**Work instruction:** Write out every record below exactly, so that nothing differs from what is shown.
▼
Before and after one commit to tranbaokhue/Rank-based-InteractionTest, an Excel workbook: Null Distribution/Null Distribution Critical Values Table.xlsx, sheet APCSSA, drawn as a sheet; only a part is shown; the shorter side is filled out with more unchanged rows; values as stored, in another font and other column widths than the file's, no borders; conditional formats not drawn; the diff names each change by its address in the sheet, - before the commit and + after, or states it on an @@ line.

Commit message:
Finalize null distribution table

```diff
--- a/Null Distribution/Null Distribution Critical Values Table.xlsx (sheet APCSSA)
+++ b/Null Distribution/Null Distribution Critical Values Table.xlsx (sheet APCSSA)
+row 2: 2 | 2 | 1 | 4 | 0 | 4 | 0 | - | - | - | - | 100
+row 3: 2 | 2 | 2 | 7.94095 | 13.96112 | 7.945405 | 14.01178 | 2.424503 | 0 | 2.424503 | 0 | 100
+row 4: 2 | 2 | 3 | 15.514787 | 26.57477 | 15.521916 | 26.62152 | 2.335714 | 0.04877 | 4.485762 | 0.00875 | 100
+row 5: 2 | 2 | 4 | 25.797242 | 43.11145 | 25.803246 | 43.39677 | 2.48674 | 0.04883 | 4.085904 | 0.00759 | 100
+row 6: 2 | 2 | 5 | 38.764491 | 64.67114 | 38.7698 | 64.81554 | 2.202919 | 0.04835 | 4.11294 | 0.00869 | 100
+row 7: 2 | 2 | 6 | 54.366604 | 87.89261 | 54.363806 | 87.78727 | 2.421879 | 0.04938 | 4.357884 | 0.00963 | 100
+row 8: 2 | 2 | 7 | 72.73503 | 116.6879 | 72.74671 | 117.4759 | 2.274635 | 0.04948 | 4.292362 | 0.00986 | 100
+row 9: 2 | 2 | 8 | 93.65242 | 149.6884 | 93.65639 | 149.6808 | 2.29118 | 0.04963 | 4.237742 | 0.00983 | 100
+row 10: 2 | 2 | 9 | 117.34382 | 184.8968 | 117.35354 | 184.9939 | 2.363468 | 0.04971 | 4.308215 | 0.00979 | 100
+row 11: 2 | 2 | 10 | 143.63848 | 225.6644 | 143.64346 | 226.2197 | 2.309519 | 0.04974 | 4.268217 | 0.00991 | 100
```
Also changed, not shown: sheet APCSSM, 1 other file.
▲
**Solution to this task:**
Before and after one commit to tranbaokhue/Rank-based-InteractionTest, an Excel workbook: Null Distribution/Null Distribution Critical Values Table.xlsx, sheet APCSSA, drawn as a sheet; only a part is shown; the shorter side is filled out with more unchanged rows; values as stored, in another font and other column widths than the file's, no borders; conditional formats not drawn; the diff names each change by its address in the sheet, - before the commit and + after, or states it on an @@ line.

Commit message:
Finalize null distribution table

```diff
--- a/Null Distribution/Null Distribution Critical Values Table.xlsx (sheet APCSSA)
+++ b/Null Distribution/Null Distribution Critical Values Table.xlsx (sheet APCSSA)
+row 2: 2 | 2 | 1 | 4 | 0 | 4 | 0 | - | - | - | - | 100
+row 3: 2 | 2 | 2 | 7.94095 | 13.96112 | 7.945405 | 14.01178 | 2.424503 | 0 | 2.424503 | 0 | 100
+row 4: 2 | 2 | 3 | 15.514787 | 26.57477 | 15.521916 | 26.62152 | 2.335714 | 0.04877 | 4.485762 | 0.00875 | 100
+row 5: 2 | 2 | 4 | 25.797242 | 43.11145 | 25.803246 | 43.39677 | 2.48674 | 0.04883 | 4.085904 | 0.00759 | 100
+row 6: 2 | 2 | 5 | 38.764491 | 64.67114 | 38.7698 | 64.81554 | 2.202919 | 0.04835 | 4.11294 | 0.00869 | 100
+row 7: 2 | 2 | 6 | 54.366604 | 87.89261 | 54.363806 | 87.78727 | 2.421879 | 0.04938 | 4.357884 | 0.00963 | 100
+row 8: 2 | 2 | 7 | 72.73503 | 116.6879 | 72.74671 | 117.4759 | 2.274635 | 0.04948 | 4.292362 | 0.00986 | 100
+row 9: 2 | 2 | 8 | 93.65242 | 149.6884 | 93.65639 | 149.6808 | 2.29118 | 0.04963 | 4.237742 | 0.00983 | 100
+row 10: 2 | 2 | 9 | 117.34382 | 184.8968 | 117.35354 | 184.9939 | 2.363468 | 0.04971 | 4.308215 | 0.00979 | 100
+row 11: 2 | 2 | 10 | 143.63848 | 225.6644 | 143.64346 | 226.2197 | 2.309519 | 0.04974 | 4.268217 | 0.00991 | 100
```
Also changed, not shown: sheet APCSSM, 1 other file.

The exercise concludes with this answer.